Bringing Technology To Remote Areas
Limon 1, Nicaragua: For readers of this article, it might seem that easy access to a diagnostic ultrasound is the standard where you live but in Limon 1, Tola, a very poor and remote community in Nicaragua, an ultrasound is hard to find and can make the difference between life and death.
The Roberto Clemente Santa Ana Health Clinic provides affordable primary care, emergency care, dental care, ambulatory surgery, lab work, and preventative health education to improve the well–being of the residents in the impoverished communities of Limon I and Limon II, Nicaragua.
As the second poorest country in the Western Hemisphere, Nicaragua suffers immensely from a deficiency in available medical care. Many of the rural communities do not have local health care facilities and they cannot afford the treatment that is offered in the cities.
Recently, Mary Hulse, a volunteer and ultrasound technician, arrived to Nicaragua to teach our medical staff how to perform ultrasounds on patients in this remote area. The ultrasound equipment valued at $12,000 USD was donated to the clinic several years ago but hasn´ had much use due to lack of training. Previous patients who required this type of exam had to go to Rivas, by riding in a public bus for two hours. They would have to pay out-of-pocket for the ultrasound at a cost that could feed a family of five for one week. It was also not uncommon for them to wait days or weeks to get an appointment at the hospital.

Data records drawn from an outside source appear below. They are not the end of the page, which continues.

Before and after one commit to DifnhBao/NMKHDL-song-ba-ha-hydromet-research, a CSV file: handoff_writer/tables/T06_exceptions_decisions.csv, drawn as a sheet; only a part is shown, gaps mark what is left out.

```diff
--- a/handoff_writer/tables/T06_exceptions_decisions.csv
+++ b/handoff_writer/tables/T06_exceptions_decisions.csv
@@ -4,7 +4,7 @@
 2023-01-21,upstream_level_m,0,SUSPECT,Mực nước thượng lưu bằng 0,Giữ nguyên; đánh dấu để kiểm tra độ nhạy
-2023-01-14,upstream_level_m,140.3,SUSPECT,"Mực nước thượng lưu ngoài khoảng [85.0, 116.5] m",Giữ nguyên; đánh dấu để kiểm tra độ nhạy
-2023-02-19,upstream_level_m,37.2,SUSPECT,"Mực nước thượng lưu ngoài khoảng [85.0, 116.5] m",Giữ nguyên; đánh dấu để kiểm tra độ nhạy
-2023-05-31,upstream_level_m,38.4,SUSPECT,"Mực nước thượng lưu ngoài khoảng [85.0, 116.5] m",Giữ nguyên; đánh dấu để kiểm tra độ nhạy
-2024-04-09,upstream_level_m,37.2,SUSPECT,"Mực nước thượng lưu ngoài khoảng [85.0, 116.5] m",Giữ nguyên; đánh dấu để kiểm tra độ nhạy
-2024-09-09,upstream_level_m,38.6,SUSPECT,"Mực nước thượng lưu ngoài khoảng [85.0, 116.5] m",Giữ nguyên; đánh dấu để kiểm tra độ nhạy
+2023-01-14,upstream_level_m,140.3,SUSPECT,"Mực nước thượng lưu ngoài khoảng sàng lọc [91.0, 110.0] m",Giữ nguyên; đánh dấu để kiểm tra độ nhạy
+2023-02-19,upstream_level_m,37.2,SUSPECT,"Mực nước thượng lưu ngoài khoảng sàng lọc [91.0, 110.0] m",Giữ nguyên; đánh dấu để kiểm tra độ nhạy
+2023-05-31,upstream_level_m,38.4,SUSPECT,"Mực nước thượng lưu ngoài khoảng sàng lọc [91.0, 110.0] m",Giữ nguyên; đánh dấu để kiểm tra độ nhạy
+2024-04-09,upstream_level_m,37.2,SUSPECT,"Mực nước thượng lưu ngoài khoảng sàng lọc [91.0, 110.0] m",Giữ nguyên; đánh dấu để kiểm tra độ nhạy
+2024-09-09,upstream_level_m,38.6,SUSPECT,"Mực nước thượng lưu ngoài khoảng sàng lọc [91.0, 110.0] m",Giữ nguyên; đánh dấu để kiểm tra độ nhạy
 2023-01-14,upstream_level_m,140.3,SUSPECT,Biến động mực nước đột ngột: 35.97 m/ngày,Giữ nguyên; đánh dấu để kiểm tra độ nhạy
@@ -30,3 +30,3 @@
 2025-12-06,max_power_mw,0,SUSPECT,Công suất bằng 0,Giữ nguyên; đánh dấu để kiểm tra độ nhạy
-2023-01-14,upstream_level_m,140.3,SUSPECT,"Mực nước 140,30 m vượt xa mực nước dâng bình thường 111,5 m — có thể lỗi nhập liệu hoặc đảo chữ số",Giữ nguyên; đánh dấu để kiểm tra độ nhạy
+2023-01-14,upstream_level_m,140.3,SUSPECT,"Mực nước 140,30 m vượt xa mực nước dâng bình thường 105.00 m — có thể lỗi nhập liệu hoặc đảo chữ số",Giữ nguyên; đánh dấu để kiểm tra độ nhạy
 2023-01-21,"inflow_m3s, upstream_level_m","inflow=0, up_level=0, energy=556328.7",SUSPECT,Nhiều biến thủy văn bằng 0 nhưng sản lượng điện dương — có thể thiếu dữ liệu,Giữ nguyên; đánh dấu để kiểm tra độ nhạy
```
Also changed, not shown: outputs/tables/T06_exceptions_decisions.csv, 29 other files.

Because of the education and generosity of Mary Hulse, our patients are now able to have an ultrasound at The Roberto Clemente Health Clinic during their medical consultation.
As a result of the staff’s training, a total of 36 ultrasounds were performed over four days which meant 36 answers for people who didn´t know what they were suffering from. What was previously labeled “abdominal pain” was differentiated as ailments of the gallbladder, liver, kidneys, and ovaries. The clinic even provided a prenatal exam to a woman in her 7th month of pregnancy who wanted to know the baby’s gender and health.
The Roberto Clemente Health Clinic provides health care to over 12,000 underprivileged Nicaraguans per year. The clinic also provides volunteer opportunities for health professionals and students of all levels. Volunteering at The Roberto Clemente Health Clinic is the perfect way to combine benevolence with medical education.
For more information, click here or call Juan Muñoz at 410-369-0512